▶ Required action
In the records below, find each line with the word "format" and copy it.

>>>>

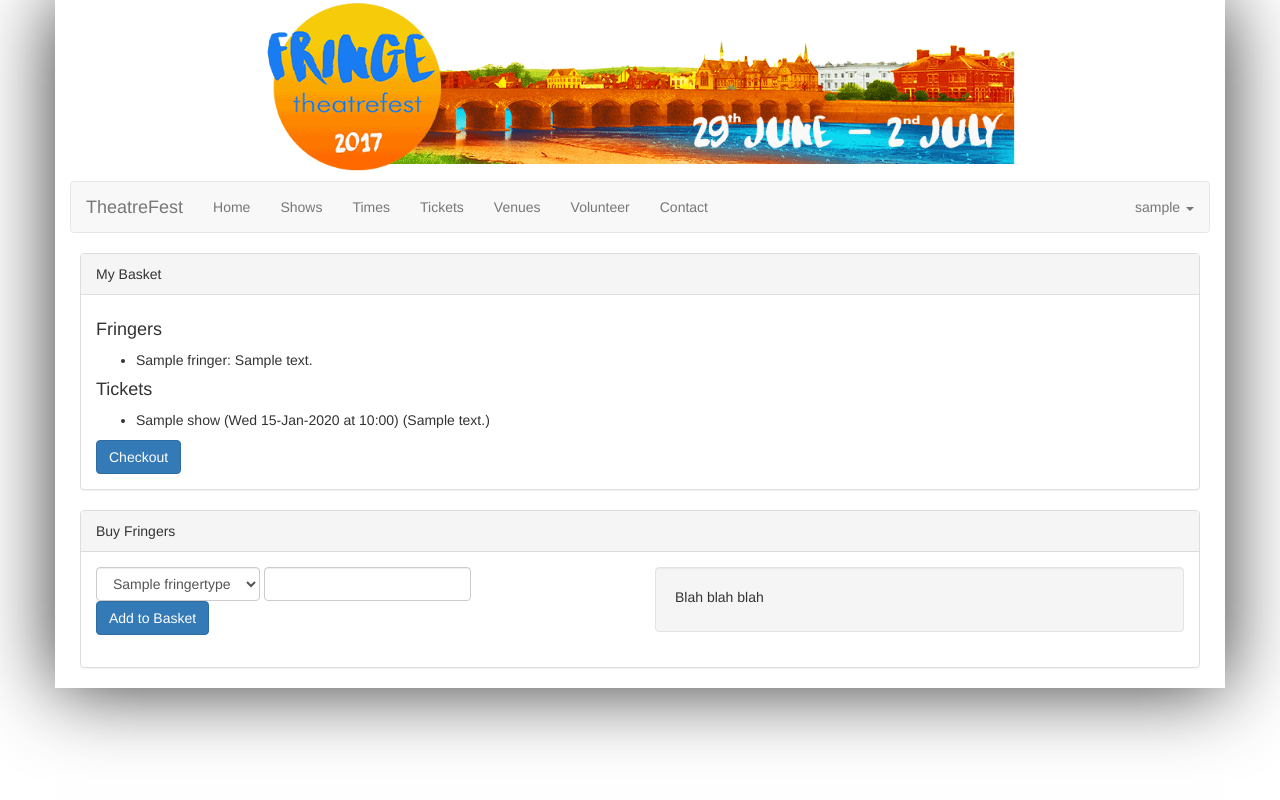
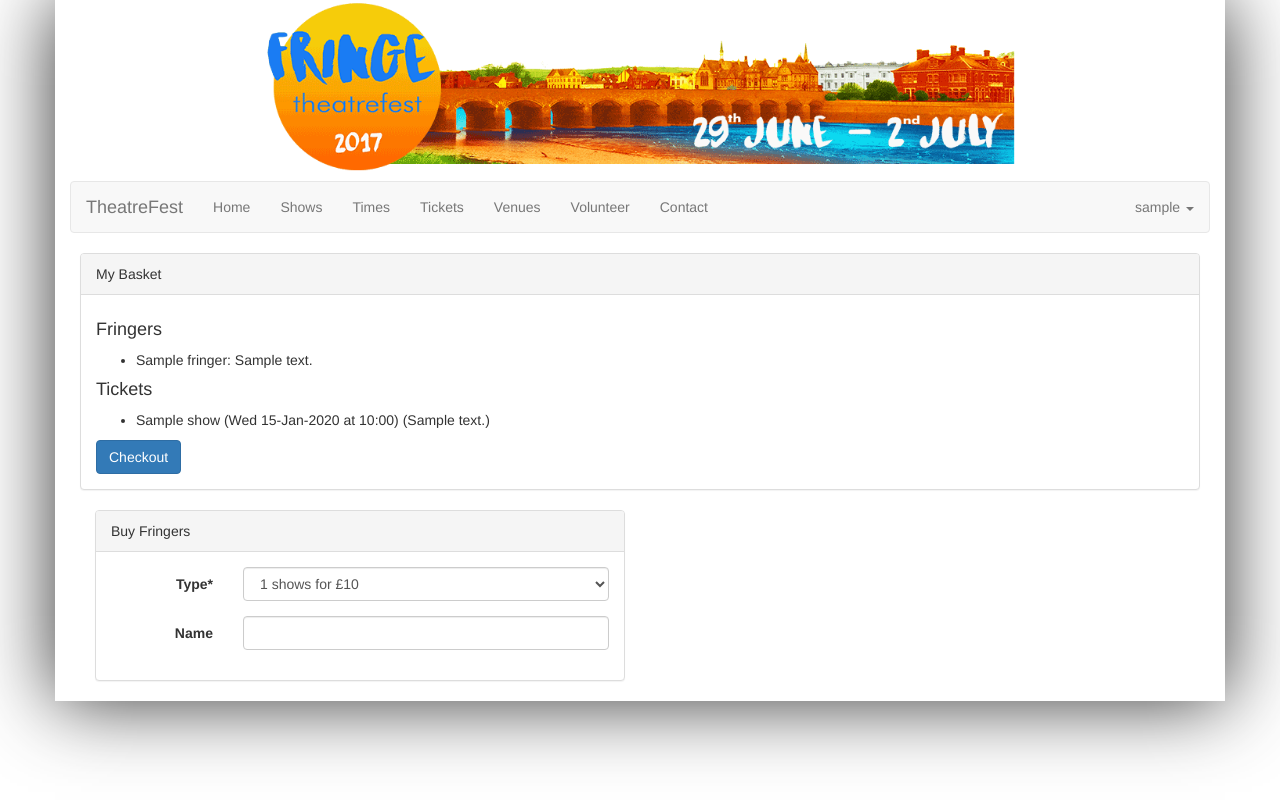
Before and after one commit to GrahamJC/Theatrefest, a Django app: page /tickets/fringers in a window 1280 px wide. Run offline with Django 3.2, Linux system fonts and the light colour scheme; a user stored in the database is signed in; tables that the repository leaves empty hold one stand-in row (values such as "Sample post"); some libraries are stand-ins or nearby versions.

Commit message:
Moreforms

```diff
--- a/website/templates/tickets/fringers.html
+++ b/website/templates/tickets/fringers.html
@@ -7,21 +7,16 @@
         {% include 'tickets/_basket.html' %}
     {% endif %}
 
+    <div class="form-group">
+
+        {% if formset.forms %}
+            <div class="col-xs-12 col-sm-6">
+                <div class="panel panel-default">
+                    <div class="panel-heading">My Fringers</div>
+                    <div class="panel-body">
                         <form class="form-inline" method="POST">
                             {% csrf_token %}
-
-        {% if formset.forms %}
-            <div class="panel panel-default">
-
-                <div class="panel-heading">My Fringers</div>
-
-                <div class="panel-body">
-
                             {{ formset.management_form }}
-
-                    <div class="row">
-
-                        <div class="col-xs-12 col-md-6">
                             <table class="table table-striped">
                                 <thead>
                                     <tr>
@@ -39,44 +34,21 @@
                                 </tbody>
                             </table>
                             <button class="btn btn-primary" type="submit" name="action" value="Rename">Rename</button>
-                        </div>
-
-                        <div class="hidden-xs hidden-sm col-md-6">
-                            <div class="well">
-                                <p>Blah blah blah</p>
+                        </form>
                     </div>
                 </div>
-
-                    </div>
-
-                </div>
-
             </div>
         {% endif %}
 
+        <div class="col-xs-12 col-sm-6">
             <div class="panel panel-default">
-
                 <div class="panel-heading">Buy Fringers</div>
-
                 <div class="panel-body">
-
-                <div class="row">
-                    <div class="col-xs-12 col-md-6">
-                        {{ buy_form.type|add_css_class:'form-control' }}
-                        {{ buy_form.name|add_css_class:'form-control' }}<br/>
-                        <button class="btn btn-primary" type="submit" name="action" value="Buy">Add to Basket</button>
-                    </div>
-
-                    <div class="hidden-xs hidden-sm col-md-6">
-                        <div class="well">
-                            <p>Blah blah blah</p>
+                    {% crispy buy_form %}
                 </div>
             </div>
         </div>
 
     </div>
 
-        </div>
-    </form>
-
 {% endblock %}
--- a/website/tickets/forms.py
+++ b/website/tickets/forms.py
@@ -15,8 +15,8 @@ class BuyFringerForm(forms.Form):
         super(BuyFringerForm, self).__init__(*args, **kwargs)
 
         # Create fringer type choices
-        fringer_choices = [(t.id, t.name) for t in fringer_types]
+        fringer_choices = [(t.id, "{0} shows for £{1:0.2}".format(t.shows, t.price)) for t in fringer_types]
 
         # Add fields
         self.fields['type'] = forms.ChoiceField(label = "Type", choices = fringer_choices, initial = [fringer_choices[0][0]])
-        self.fields['name'] = forms.CharField(label = "Name", max_length = 32)
+        self.fields['name'] = forms.CharField(label = "Name", max_length = 32, required = False)
--- a/website/tickets/views.py
+++ b/website/tickets/views.py
@@ -126,6 +126,18 @@ class FringersView(LoginRequiredMixin, View):
         fringer_types = FringerType.objects.filter(is_online = True)
         buy_form = BuyFringerForm(fringer_types)
 
+        # Add helper to buy form
+        helper = FormHelper()
+        helper.form_class = "form-horizontal"
+        helper.label_class = "col-xs-12 col-xs-3"
+        helper.field_class= "col-xs-12, col-sm-9"
+        helper.Layout = Layout(
+            'type',
+            'name',
+            StrictButton('Add to Basket', name = 'action', value = 'Buy'),
+        )
+        buy_form.helper = helper
+
         # Display fringers
         context = {
             'basket': request.user.basket,
@@ -183,19 +195,25 @@ class FringersView(LoginRequiredMixin, View):
             # Check for errors
             if formset.is_valid():
 
-                # Process each form
-                for form in formset:
-                    fringer = form.instance
-                    new_name = form.cleaned_data['name']
-                    if new_name and new_name != fringer.name:
-                        old_name = fringer.name
-                        fringer.name = new_name
-                        fringer.save()
-                        alerts['success'].append("{0} renamed to {1}".format(old_name, new_name))
+                # Save changes
+                for fringer in formset.save():
+                    alerts['success'].append("Fringer renamed to {0}".format(fringer.name))
 
             # Get fringer types and create form
             fringer_types = FringerType.objects.filter(is_online = True)
             buy_form = BuyFringerForm(fringer_types)
+
+        # Add helper to buy form
+        helper = FormHelper()
+        helper.form_class = "form-horizontal"
+        helper.label_class = "col-xs-12 col-xs-3"
+        helper.field_class= "col-xs-12, col-sm-9"
+        helper.Layout = Layout(
+            'type',
+            'name',
+            StrictButton('Add to Basket', name = 'action', value = 'Buy'),
+        )
+        buy_form.helper = helper
 
         # Redisplay with confirmation
         context = {
```
Lines whose indentation alone changed are shown as unchanged.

<<<<

▶ Answer
+        fringer_choices = [(t.id, "{0} shows for £{1:0.2}".format(t.shows, t.price)) for t in fringer_types]
-                        alerts['success'].append("{0} renamed to {1}".format(old_name, new_name))
+                    alerts['success'].append("Fringer renamed to {0}".format(fringer.name))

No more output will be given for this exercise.